WORK ORDER → The entire listing, reproduced exactly and stripped of images, is the expected output.

EXCERPTED RECORDS →
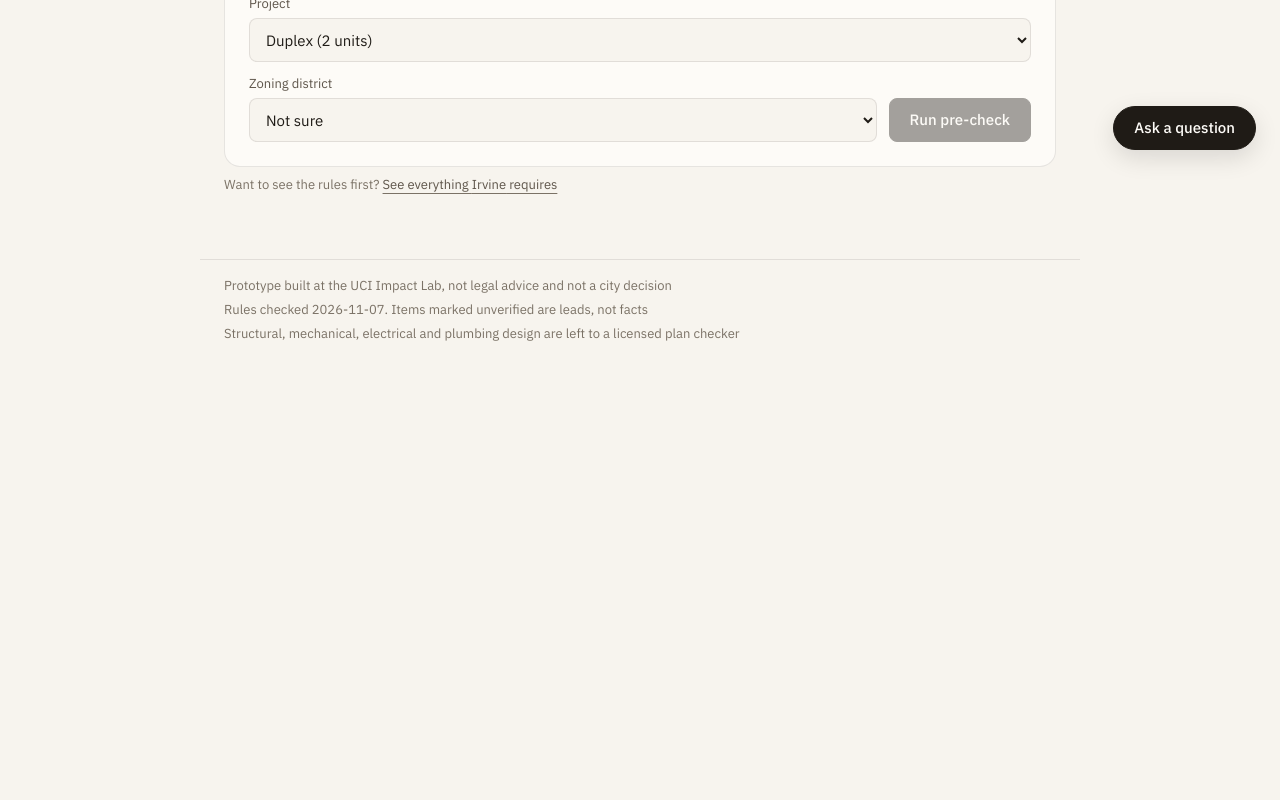
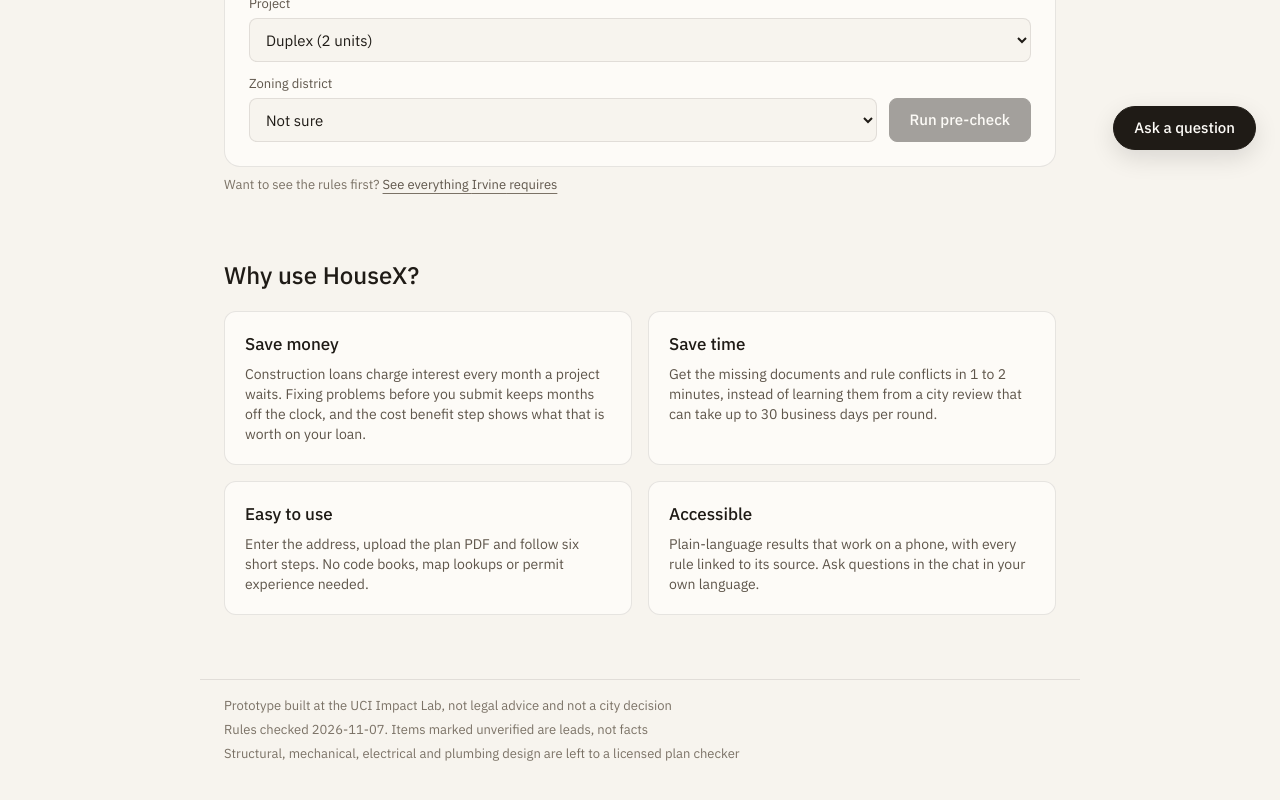
Before and after one commit to Max-Sora/HouseX, a Next.js app in the folder web/: page / in a window 1280 px wide. Shown: the part 626-1426 px from the top of the page. Before the commit the page ends 1018 px from the top, so only its background shows below. Built offline with nearby package versions, Linux system fonts and the light colour scheme.

Commit message:
feat(web): add Why use HouseX section to home page

```diff
--- a/web/app/page.module.css
+++ b/web/app/page.module.css
@@ -953,3 +953,48 @@ a.primary {
 .pageHead .kicker {
   margin-bottom: 8px;
 }
+
+/* Why use HouseX */
+
+.why {
+  margin-top: 64px;
+}
+
+.why h2 {
+  font-size: 24px;
+  line-height: 32px;
+  font-weight: 500;
+}
+
+.whyGrid {
+  display: grid;
+  grid-template-columns: repeat(2, 1fr);
+  gap: 16px;
+  margin-top: 20px;
+}
+
+.whyGrid > div {
+  padding: 20px;
+  border: 1px solid var(--line);
+  border-radius: 12px;
+  background: var(--panel);
+}
+
+.whyGrid h3 {
+  font-size: 17px;
+  line-height: 24px;
+  font-weight: 500;
+}
+
+.whyGrid p {
+  margin-top: 8px;
+  font-size: 14px;
+  line-height: 20px;
+  color: var(--secondary);
+}
+
+@media (max-width: 640px) {
+  .whyGrid {
+    grid-template-columns: 1fr;
+  }
+}
--- a/web/app/page.tsx
+++ b/web/app/page.tsx
@@ -2,6 +2,25 @@ import { rules } from "@/lib/rules";
 import Link from "next/link";
 import PreCheck from "./PreCheck";
 import styles from "./page.module.css";
+
+const WHY = [
+  {
+    title: "Save money",
+    text: "Construction loans charge interest every month a project waits. Fixing problems before you submit keeps months off the clock, and the cost benefit step shows what that is worth on your loan.",
+  },
+  {
+    title: "Save time",
+    text: "Get the missing documents and rule conflicts in 1 to 2 minutes, instead of learning them from a city review that can take up to 30 business days per round.",
+  },
+  {
+    title: "Easy to use",
+    text: "Enter the address, upload the plan PDF and follow six short steps. No code books, map lookups or permit experience needed.",
+  },
+  {
+    title: "Accessible",
+    text: "Plain-language results that work on a phone, with every rule linked to its source. Ask questions in the chat in your own language.",
+  },
+];
 
 export default function Home() {
   return (
@@ -22,6 +41,18 @@ export default function Home() {
           See everything {rules.city} requires
         </Link>
       </p>
+
+      <section className={styles.why} aria-labelledby="why">
+        <h2 id="why">Why use HouseX?</h2>
+        <div className={styles.whyGrid}>
+          {WHY.map((w) => (
+            <div key={w.title}>
+              <h3>{w.title}</h3>
+              <p>{w.text}</p>
+            </div>
+          ))}
+        </div>
+      </section>
     </main>
   );
 }
```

SOLUTION TO THIS TASK →
Before and after one commit to Max-Sora/HouseX, a Next.js app in the folder web/: page / in a window 1280 px wide. Shown: the part 626-1426 px from the top of the page. Before the commit the page ends 1018 px from the top, so only its background shows below. Built offline with nearby package versions, Linux system fonts and the light colour scheme.

Commit message:
feat(web): add Why use HouseX section to home page

```diff
--- a/web/app/page.module.css
+++ b/web/app/page.module.css
@@ -953,3 +953,48 @@ a.primary {
 .pageHead .kicker {
   margin-bottom: 8px;
 }
+
+/* Why use HouseX */
+
+.why {
+  margin-top: 64px;
+}
+
+.why h2 {
+  font-size: 24px;
+  line-height: 32px;
+  font-weight: 500;
+}
+
+.whyGrid {
+  display: grid;
+  grid-template-columns: repeat(2, 1fr);
+  gap: 16px;
+  margin-top: 20px;
+}
+
+.whyGrid > div {
+  padding: 20px;
+  border: 1px solid var(--line);
+  border-radius: 12px;
+  background: var(--panel);
+}
+
+.whyGrid h3 {
+  font-size: 17px;
+  line-height: 24px;
+  font-weight: 500;
+}
+
+.whyGrid p {
+  margin-top: 8px;
+  font-size: 14px;
+  line-height: 20px;
+  color: var(--secondary);
+}
+
+@media (max-width: 640px) {
+  .whyGrid {
+    grid-template-columns: 1fr;
+  }
+}
--- a/web/app/page.tsx
+++ b/web/app/page.tsx
@@ -2,6 +2,25 @@ import { rules } from "@/lib/rules";
 import Link from "next/link";
 import PreCheck from "./PreCheck";
 import styles from "./page.module.css";
+
+const WHY = [
+  {
+    title: "Save money",
+    text: "Construction loans charge interest every month a project waits. Fixing problems before you submit keeps months off the clock, and the cost benefit step shows what that is worth on your loan.",
+  },
+  {
+    title: "Save time",
+    text: "Get the missing documents and rule conflicts in 1 to 2 minutes, instead of learning them from a city review that can take up to 30 business days per round.",
+  },
+  {
+    title: "Easy to use",
+    text: "Enter the address, upload the plan PDF and follow six short steps. No code books, map lookups or permit experience needed.",
+  },
+  {
+    title: "Accessible",
+    text: "Plain-language results that work on a phone, with every rule linked to its source. Ask questions in the chat in your own language.",
+  },
+];
 
 export default function Home() {
   return (
@@ -22,6 +41,18 @@ export default function Home() {
           See everything {rules.city} requires
         </Link>
       </p>
+
+      <section className={styles.why} aria-labelledby="why">
+        <h2 id="why">Why use HouseX?</h2>
+        <div className={styles.whyGrid}>
+          {WHY.map((w) => (
+            <div key={w.title}>
+              <h3>{w.title}</h3>
+              <p>{w.text}</p>
+            </div>
+          ))}
+        </div>
+      </section>
     </main>
   );
 }
```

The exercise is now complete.